Following victory by France's far-right National Front at the weekend's EU polls, the country's Prime Minister has wasted no time to promise more tax cuts for low earners. He admitted the burden had become unbearable.
French Prime Minister Manuel Valls (pictured right) said Monday there would be further tax cuts for low-earning and middle-class households, admitting that previous rounds of tax hikes had been at the center of public anger and a reason why the far-right Front National (FN) had made such big gains at the European parliamentary election. The FN garnered 25 percent of the French vote, compared to 14 percent for the governing Socialists.
"We need more tax cuts, because the burden has become unbearable," Valls told RTL radio. "Until unemployment falls, until purchasing power rises, until taxes drop, the French won't believe us."
Valls had already announced earlier this month that his Socialist government was planning to exempt 1.8 million households from income tax, costing the state 1 billion euros ($1.36 billion).
Savings targets not out of sight?
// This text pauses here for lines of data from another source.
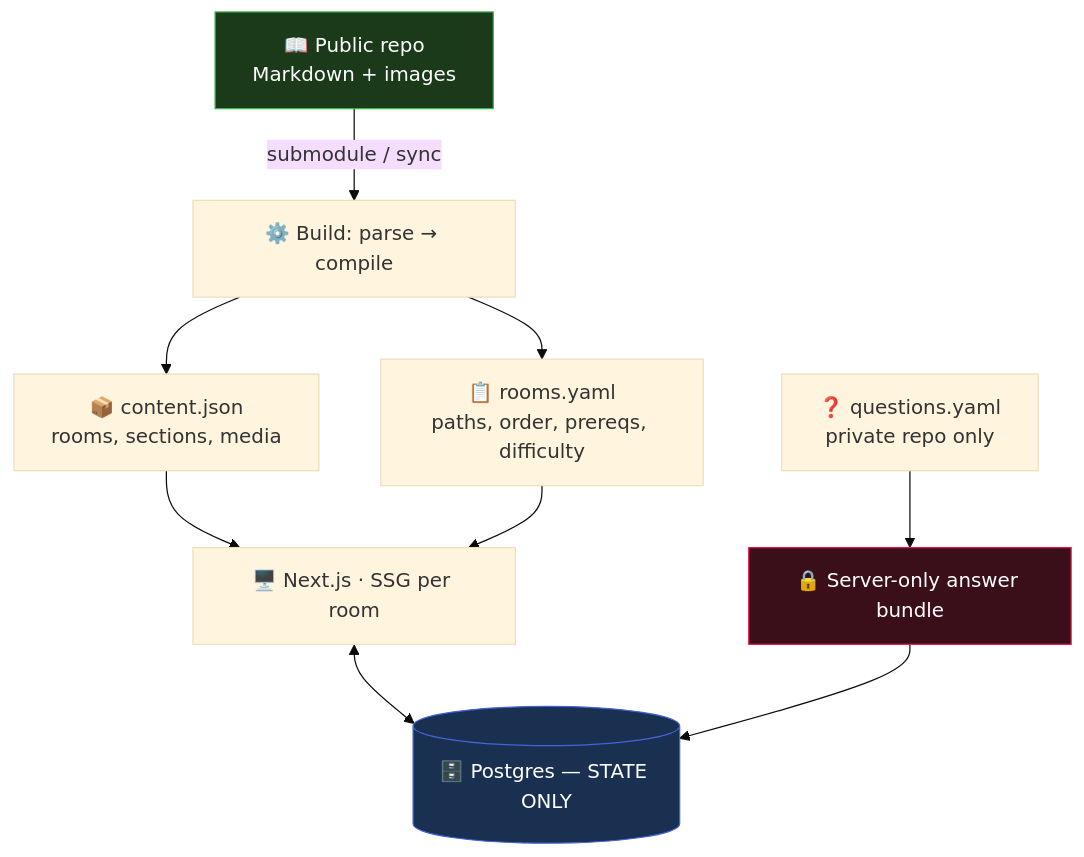
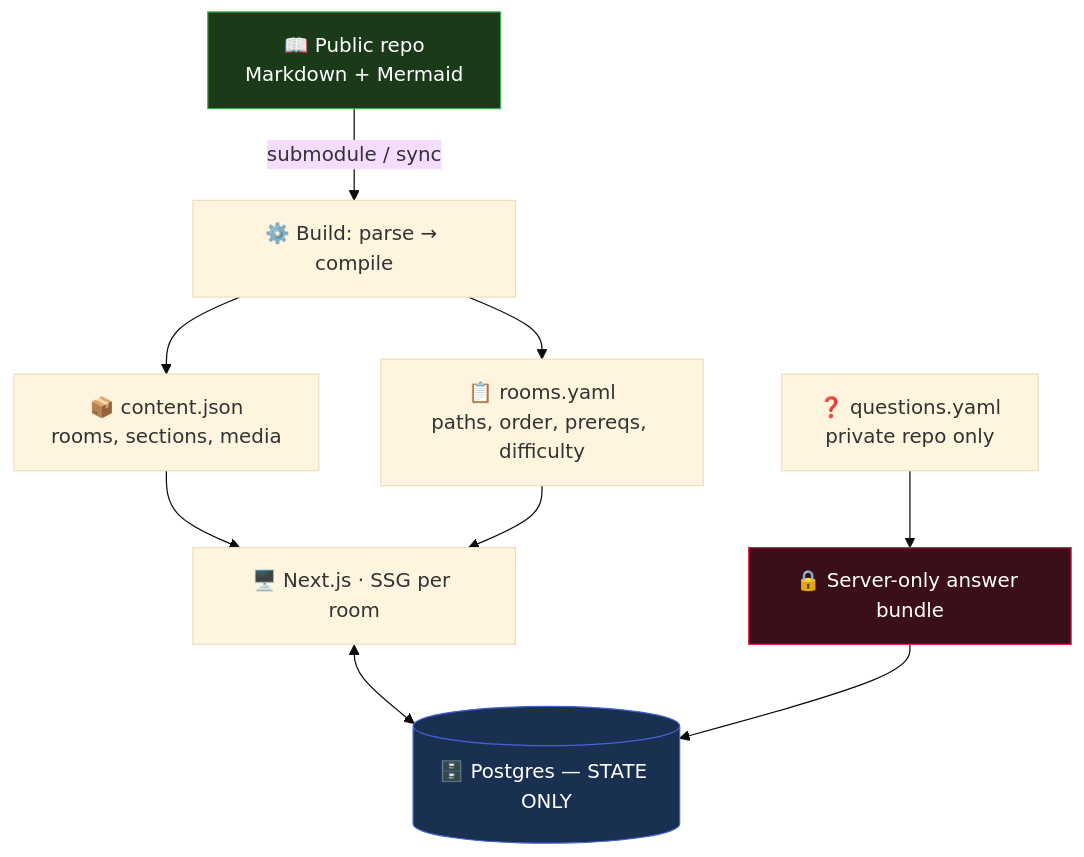
One commit to nnr-root/cybersec-crook2root-notes changed the fourth of 4 diagrams in docs/Crook2Root Master Blueprint.md. Above: the diagram before and after it, drawn with Mermaid (base theme). The commit also changed other lines of this file and 9 other files, not shown here.

````diff
--- a/docs/Crook2Root Master Blueprint.md
+++ b/docs/Crook2Root Master Blueprint.md
@@ -389,14 +394,14 @@
 ```mermaid
 flowchart TD
-    V["📖 Public repo<br/>Markdown + images"] -->|"submodule / sync"| CI["⚙️ Build: parse → compile"]
+    V["📖 Public repo<br/>Markdown + Mermaid"] -->|"submodule / sync"| CI["⚙️ Build: parse → compile"]
     CI --> PUB["📦 content.json<br/>rooms, sections, media"]
     CI --> MAN["📋 rooms.yaml<br/>paths, order, prereqs, difficulty"]
     PUB --> APP["🖥️ Next.js · SSG per room"]
     MAN --> APP
     QB["❓ questions.yaml<br/>private repo only"] --> SRV["🔒 Server-only answer bundle"]
     APP <--> DB[("🗄️ Postgres — STATE ONLY")]
     SRV --> DB
     style V fill:#1a3a1a,stroke:#3CB44B,color:#fff
     style DB fill:#1a3050,stroke:#4363D8,color:#fff
     style SRV fill:#3a0f1a,stroke:#E6194B,color:#fff
 ```
````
He insisted, though, that France would maintain its objective of cutting overall public spending by 50 billion euros over the next three years as part of the government’s effort to bring deficits in line with EU limits, saying it would be absurd to give up that goal.
"But we clearly have to do it in the fairest possible way," the prime minister said.
He called for Europe to boost support for growth and employment policies, adding he was convinced the continent could be reoriented to create more jobs, which it hadn't done for years because of austerity programs.
hg/nz (Reuters, AFP)